It is well known that not all algorithms are feasible; whether an algorithm is feasible or not depends on how many computational steps this algorithm requires. The problem with the existing definitions of feasibility is that they are rather ad hoc. Our goal is to use the maximum entropy (MaxEnt) approach and get more motivated definitions.
If an algorithm is feasible, then, intuitively, we would expect the following to be true:
If we have a flow of problems with finite average length L, then we expect the average time T to be finite as well.
Thus, we can say that an algorithm is necessarily feasible if T is finite for every probability distribution for which L is finite, and possibly feasible if T is finite for some probability distribution for which L is finite.
If we consider all possible probability distributions, then these definitions trivialize: every algorithm is possibly feasible, and only linear-time algorithms are necessarily feasible.

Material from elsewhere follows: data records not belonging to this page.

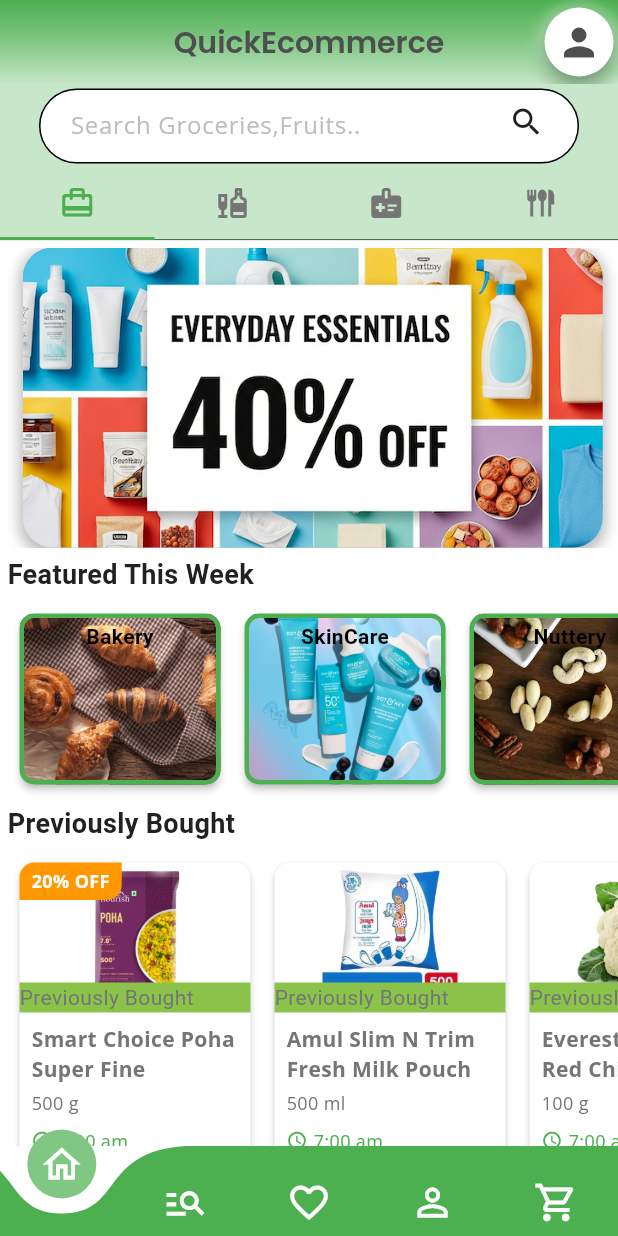
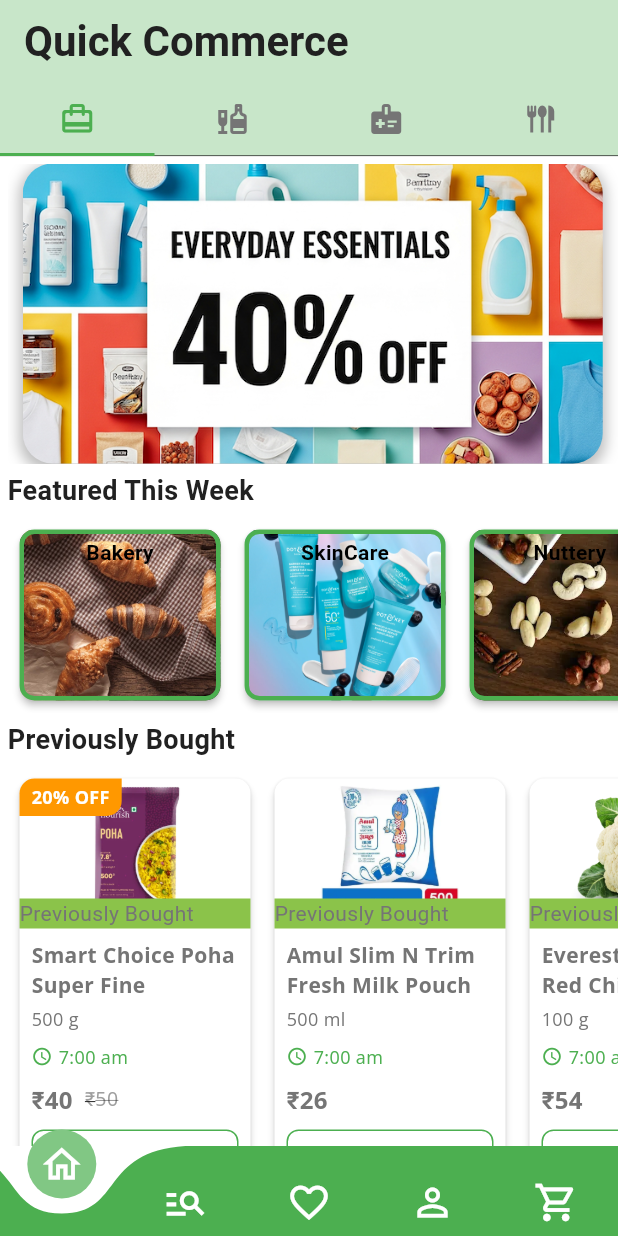
Before and after one commit to Vishwajeet874/QuickEcommFlutterApp, a Flutter app: the screen it shows after launch, on a phone screen of 412 x 824 dp. Run offline on Flutter 3.47's test engine with Material 3 defaults, Android fonts, the phone set to English and light mode, and no system bars; drawn by our look-alikes of carousel_slider, curved_navigation_bar; our stand-ins replace google_fonts.

Commit message:
done many changes

```diff
--- a/lib/data/fruitsVegetablesData.dart
+++ b/lib/data/fruitsVegetablesData.dart
@@ -265,56 +265,56 @@
 final List<Map<String, String>> freshlyCutFruitsData = [
   {
     'imagePath':
-        'assets/Veg & Fruits/Freshly Cut/mixed_fruit_bowl.jpg', // Replace with your actual image path
+        'assets/Veg & Fruits/freshly_cut/mixed_fruit_bowl.jpg', // Replace with your actual image path
     'title': 'Mixed Fruit Bowl',
     'price': '99',
     'quantity': '250 g',
   },
   {
     'imagePath':
-        'assets/Veg & Fruits/Freshly Cut/watermelon_chunks.webp', // Replace with your actual image path
+        'assets/Veg & Fruits/freshly_cut/watermelon_chunks.webp', // Replace with your actual image path
     'title': 'Watermelon Chunks',
     'price': '45',
     'quantity': '300 g',
   },
   {
     'imagePath':
-        'assets/Veg & Fruits/Freshly Cut/pineapple_slices.webp', // Replace with your actual image path
+        'assets/Veg & Fruits/freshly_cut/pineapple_slices.webp', // Replace with your actual image path
     'title': 'Pineapple Slices',
     'price': '60',
     'quantity': '200 g',
   },
   {
     'imagePath':
-        'assets/Veg & Fruits/Freshly Cut/papaya_cubes.jpeg', // Replace with your actual image path
+        'assets/Veg & Fruits/freshly_cut/papaya_cubes.jpeg', // Replace with your actual image path
     'title': 'Papaya Cubes',
     'price': '35',
     'quantity': '250 g',
   },
   {
     'imagePath':
-        'assets/Veg & Fruits/Freshly Cut/melon_mix.jpeg', // Replace with your actual image path
+        'assets/Veg & Fruits/freshly_cut/melon_mix.jpeg', // Replace with your actual image path
     'title': 'Melon Medley',
     'price': '70',
     'quantity': '350 g',
   },
   {
     'imagePath':
-        'assets/Veg & Fruits/Freshly Cut/pomegranate_seeds.jpg', // Replace with your actual image path
+        'assets/Veg & Fruits/freshly_cut/pomegranate_seeds.jpg', // Replace with your actual image path
     'title': 'Pomegranate Seeds',
     'price': '120',
     'quantity': '100 g',
   },
   {
     'imagePath':
-        'assets/Veg & Fruits/Freshly Cut/orange_segments.webp', // Replace with your actual image path
+        'assets/Veg & Fruits/freshly_cut/orange_segments.webp', // Replace with your actual image path
     'title': 'Orange Segments',
     'price': '50',
     'quantity': '150 g',
   },
   {
     'imagePath':
-        'assets/Veg & Fruits/Freshly Cut/kiwi_slices.jpg', // Replace with your actual image path
+        'assets/Veg & Fruits/freshly_cut/kiwi_slices.jpg', // Replace with your actual image path
     'title': 'Kiwi Slices',
     'price': '85',
     'quantity': '100 g',
--- a/lib/main.dart
+++ b/lib/main.dart
@@ -1,4 +1,5 @@
 import 'package:flutter/material.dart';
+import 'package:quick_comm/screens/product_screen.dart';
 
 import 'package:quick_comm/utils/custom_theme.dart';
 
--- a/lib/screens/home_screen.dart
+++ b/lib/screens/home_screen.dart
@@ -1,5 +1,6 @@
 import 'package:flutter/material.dart';
 import 'package:quick_comm/screens/all_tab_screen.dart';
+import 'package:quick_comm/utils/custom_theme.dart';
 import 'package:quick_comm/utils/modified_text.dart';
 import 'package:quick_comm/widgtes/search_button.dart';
 
@@ -30,8 +31,10 @@
       appBar: AppBar(
         backgroundColor: Colors.green.shade100,
         foregroundColor: Colors.transparent,
-        title: SearchButton(
-          searchController: _searchController,
+        title: ModifiedText(
+          text: 'Quick Commerce',
+          size: 28,
+          color: textDark,
         ),
         bottom: TabBar(
           controller: _tabController,
--- a/lib/widgtes/navigation_bar_widget.dart
+++ b/lib/widgtes/navigation_bar_widget.dart
@@ -1,5 +1,6 @@
 import 'package:flutter/material.dart';
 import 'package:curved_navigation_bar/curved_navigation_bar.dart'; // Import the package
+import 'package:quick_comm/screens/explore_screen.dart';
 import 'package:quick_comm/screens/home_screen.dart';
 import 'package:quick_comm/widgtes/custom_person_button.dart';
 
@@ -17,7 +18,7 @@
 
   final widgetList = [
     HomeScreen(),
-    const Text('Explore'), // Added const for Text widgets
+    ExploreScreen(), // Added const for Text widgets
     const Text('Favourite'),
     const Text('Account'),
     const Text('Cart'),
@@ -26,28 +27,6 @@
   @override
   Widget build(BuildContext context) {
     return Scaffold(
-      appBar: AppBar(
-        title: const Text('QuickEcommerce'), // Added const
-        centerTitle: true,
-        notificationPredicate: (notification) => mounted,
-        flexibleSpace: Container(
-          decoration: const BoxDecoration(
-            gradient: LinearGradient(
-              colors: [
-                Color(0xFF4CAF50),
-                Color(0xFF81C784),
-                Color(0xFFC8E6C9),
-              ],
-              begin: Alignment.topCenter,
-              end: Alignment.bottomCenter,
-            ),
-          ),
-        ),
-        actions: const [
-          // Added const
-          CustomPersonButton(),
-        ],
-      ),
       body: Center(child: widgetList.elementAt(currentIndex)),
       bottomNavigationBar: CurvedNavigationBar(
         key: _bottomNavigationKey,
```
Also changed, not shown: pubspec.yaml (+6 -1 lines), assets/Veg & Fruits/freshly_cut/kiwi_slices.jpg (renamed from assets/Veg & Fruits/Freshly Cut/kiwi_slices.jpg), assets/Veg & Fruits/freshly_cut/melon_mix.jpeg (renamed from assets/Veg & Fruits/Freshly Cut/melon_mix.jpeg), assets/Veg & Fruits/freshly_cut/mixed_fruit_bowl.jpg (renamed from assets/Veg & Fruits/Freshly Cut/mixed_fruit_bowl.jpg), assets/Veg & Fruits/freshly_cut/orange_segments.webp (renamed from assets/Veg & Fruits/Freshly Cut/orange_segments.webp), assets/Veg & Fruits/freshly_cut/papaya_cubes.jpeg (renamed from assets/Veg & Fruits/Freshly Cut/papaya_cubes.jpeg), assets/Veg & Fruits/freshly_cut/pineapple_slices.webp (renamed from assets/Veg & Fruits/Freshly Cut/pineapple_slices.webp), assets/Veg & Fruits/freshly_cut/pomegranate_seeds.jpg (renamed from assets/Veg & Fruits/Freshly Cut/pomegranate_seeds.jpg), assets/Veg & Fruits/freshly_cut/watermelon_chunks.webp (renamed from assets/Veg & Fruits/Freshly Cut/watermelon_chunks.webp), pubspec.lock.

To make the definitions less trivial, we will use the main idea of MaxEnt and consider only distributions for which the entropy is the largest possible. Since we are interested in the distributions for which the average length is finite, it is reasonable to define MaxEnt distributions as follows: we fix a number L0 and consider distributions for which the entropy is the largest among all distributions with the average length L=L0.
If, in the above definitions, we only allow such "MaxEnt" distributions, then the above feasibility notions become non-trivial: an algorithm is possibly feasible if it takes exponential time (to be more precise, if and only if its average running time t(n) over all inputs of length $n$ grows slower than some exponential function C^n), and necessarily feasible if it is sub-exponential (i.e., if t(n) grows slower than any exponential function).